High-yield assets are the part of any investment portfolio. The larger the part of high-yield vehicles in the pool of assets, the higher the overall risks. That is the basic principal of portfolio management. The other, brighter side of taking the risks is an increased profitability. The only question is whether you prefer high profit over safety or stability over high income. Yes, you will have to choose.
There are dozens of high-risk instruments and you may choose those ones you understand the most, based on assets’ market behavior, volatility, accessibility, and liquidity. Latter is an important aspect if you wish to have at least partial access to your money (means you are allowed to withdraw a certain amount in case you urgently need money). The most common high-risk assets are shares, high-yield bonds, Real Estate Investment trusts, penny stocks and some other types.
In this review we will take a closer look at two most popular (and most understandable by the majority of investors) vehicles: high-yield bonds and dividend paying stocks. Each asset has its advantages and cons and you better have the full picture of the tools you are going to invest in.
What types of high-yield shares is the best for you?
When it comes to investing in high-yield shares it often means investing in dividend stocks (or dividend-paying stocks).
Dividend paying stocks vary significantly in price and the rate of dividends, so first you should figure out your financial goals and then pick the appropriate stocks.
- DPS – Dividend per share with the formula of calculation:
Total Dividends /Total Shares = Dividend per Share
- IDS – Indicated Dividend per Share with the following formula:
Dividend Per Share x 4 = Indicated Dividend Per Share
- EPS – Earnings per Share:
Net Profit/Total Shares Outstanding = Earnings Per Share
Indicated Dividend Per Share/ Share Price = Yield
- Return on Equity (ROE):
Net Annual Profit /Average Annual Shareholder Equity = Return On Equity
There are several other coefficients you will need to calculate in order to figure out the whole picture and make a decision on buying or avoiding certain stocks.
The best (and most reliable and profitable) fields to invest in are stocks of Energy, Real Estate, Telecommunication, Utility companies.
What types of high-yield bonds are the most popular?
Contrary to common belief bonds are not always a tool of safe investment strategy.

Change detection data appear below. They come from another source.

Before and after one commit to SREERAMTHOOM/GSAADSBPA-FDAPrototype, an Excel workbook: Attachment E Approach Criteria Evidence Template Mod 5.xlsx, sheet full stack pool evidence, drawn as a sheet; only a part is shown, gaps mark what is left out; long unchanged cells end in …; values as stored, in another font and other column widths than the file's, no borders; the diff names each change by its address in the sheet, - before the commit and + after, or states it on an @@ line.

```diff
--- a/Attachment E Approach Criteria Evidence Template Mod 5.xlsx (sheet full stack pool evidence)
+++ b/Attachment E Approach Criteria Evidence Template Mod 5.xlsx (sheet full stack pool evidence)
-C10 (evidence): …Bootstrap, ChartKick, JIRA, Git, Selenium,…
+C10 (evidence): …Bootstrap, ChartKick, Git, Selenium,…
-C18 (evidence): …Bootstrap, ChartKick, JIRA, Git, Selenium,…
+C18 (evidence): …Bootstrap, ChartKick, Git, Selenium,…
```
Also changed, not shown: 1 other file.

Some types of bonds can be as profitable as stocks and other equities. Here is the list of high-yield bonds which can become a highly profitable part of your portfolio.
- Straight cash bonds.

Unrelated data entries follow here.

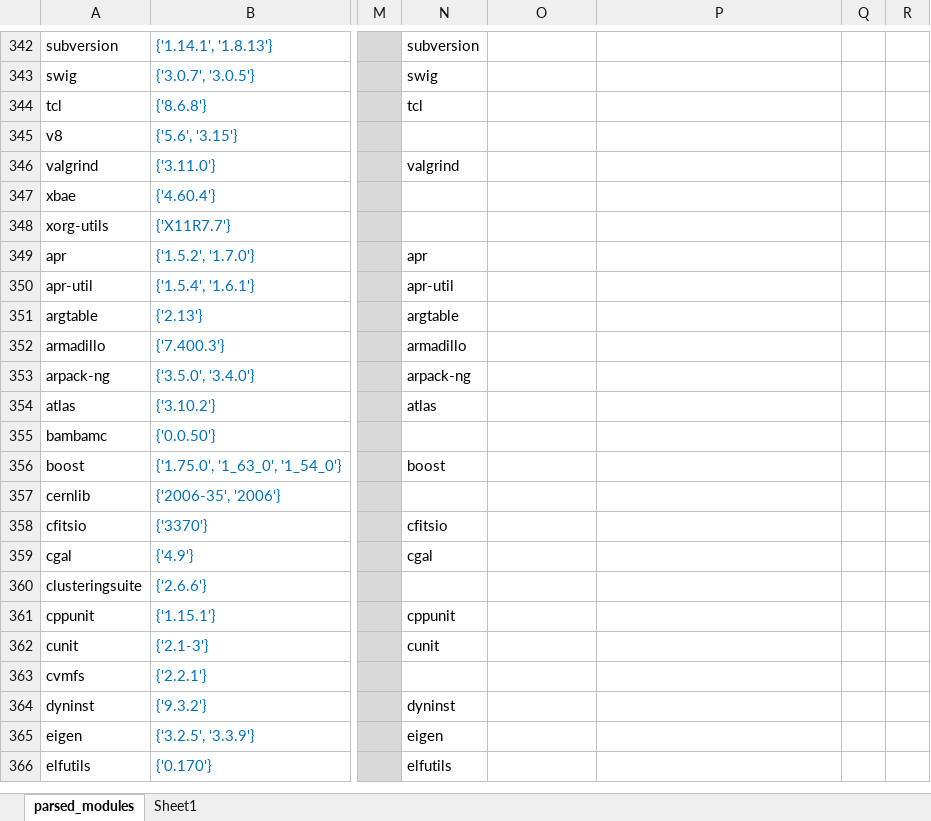
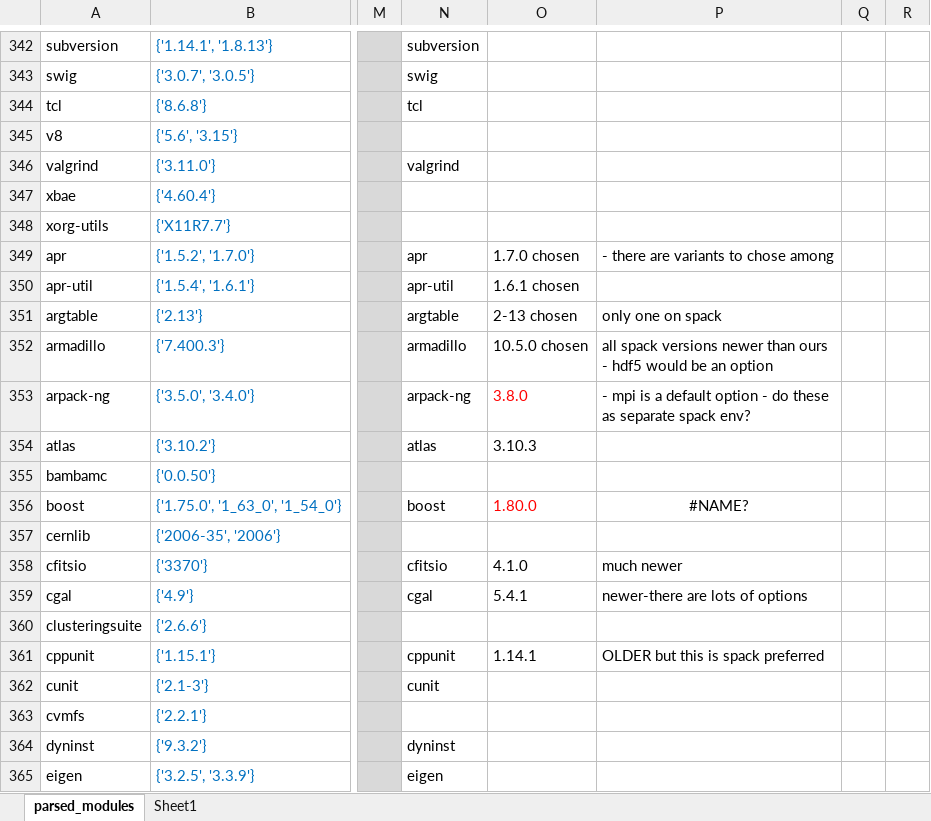
Before and after one commit to UCL-ARC/hpc-spack, an Excel workbook: parsed_modules.xlsx, sheet parsed_modules, drawn as a sheet; only a part is shown, gaps mark what is left out; the shorter side is filled out with more unchanged rows; values as stored, in another font and other column widths than the file's, no borders; conditional formats not drawn; the diff names each change by its address in the sheet, - before the commit and + after, or states it on an @@ line.

Commit message:
some spack envs

```diff
--- a/parsed_modules.xlsx (sheet parsed_modules)
+++ b/parsed_modules.xlsx (sheet parsed_modules)
-O349: (empty)
+O349: 1.7.0 chosen
-P349: (empty)
+P349: - there are variants to chose among
-O350: (empty)
+O350: 1.6.1 chosen
-O351: (empty)
+O351: 2-13 chosen
-P351: (empty)
+P351: only one on spack
-O352: (empty)
+O352: 10.5.0 chosen
-P352: (empty)
+P352: all spack versions newer than ours - hdf5 would be an option
-O353: (empty)
+O353: 3.8.0
-P353: (empty)
+P353: - mpi is a default option - do these as separate spack env?
-O354: (empty)
+O354: 3.10.3
-O356: (empty)
+O356: 1.80.0
-P356: (empty)
+P356: #NAME?
-O358: (empty)
+O358: 4.1.0
-P358: (empty)
+P358: much newer
-O359: (empty)
+O359: 5.4.1
-P359: (empty)
+P359: newer-there are lots of options
-O361: (empty)
+O361: 1.14.1
-P361: (empty)
+P361: OLDER but this is spack preferred
```
Also changed, not shown: 2 other files.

These are the most common types of bonds on the market which could bring pretty high yields to an investor. Straight cash bonds offer a fixed interest rate where the payments are usually made twice a year.
- Split coupon bonds.
This type of bonds can be advantageous for investors who are not willing to spend a fortune on buying assets. Split coupon bonds are sold at its initial face value with a discount with a low- interest rate. Over the certain period of time the value of split coupon bonds increases which brings benefit to an investor.
- Floating-rate and increasing rate notes
These bonds (called FRN and IRN) offer flexible (varying) interest rate which is constantly adjusted to the current interest rate benchmark. That means the interest rate which is paid to the bonds holder depends on a pool of certain macroeconomic factors. When factors go up, the rate follows accordingly and vice versa.
- Convertible bonds
These bonds provide a holder with the freedom to exchange papers for stocks, according to the terms of an Agreement. Take a note that convertible bonds allow the exchange only for stocks of the same Company that has emitted the bonds, while there is also “exchangeable bonds” which allow exchange for stock of any other company the holder prefers.
- Deferred-interest bonds
In a case of deferred-interest bonds, the holder doesn’t receive any coupon payments until the future date. Companies that emit this types of bonds benefit from having no need to make payments to bondholders during the certain (starting) period, so they can direct all funds on Company’s needs until the future date.
- Discount bonds (zero coupon bonds)
These are also popular bonds on the market, where the holder buys bonds with the significant discount and after the certain period of time, he sells the bonds back on their actual nominal price. The difference between discount and the nominal price is the profit of the bondholder.
How to determine whether the level of risk is acceptable for you?
There is a special term for the level of risk acceptance – “Risk Profile”. That level varies depending on the amount the certain investor is ready to lose in a case of the worst scenario.
You should calculate whether the amount “to be lost” can affect your well-being and lifestyle. If in a case of losing that money your financial situation will be affected significantly, you should lower your risk acceptance level.
Investing in high-yield instruments may increase your profit and overall efficiency of portfolio significantly and even double your money. On the other side, the level of risk rises proportionally to potential profit. If you consider yourself a risk taker, an aggressive portfolio with the lion part of high-yield vehicles would be the best option for you.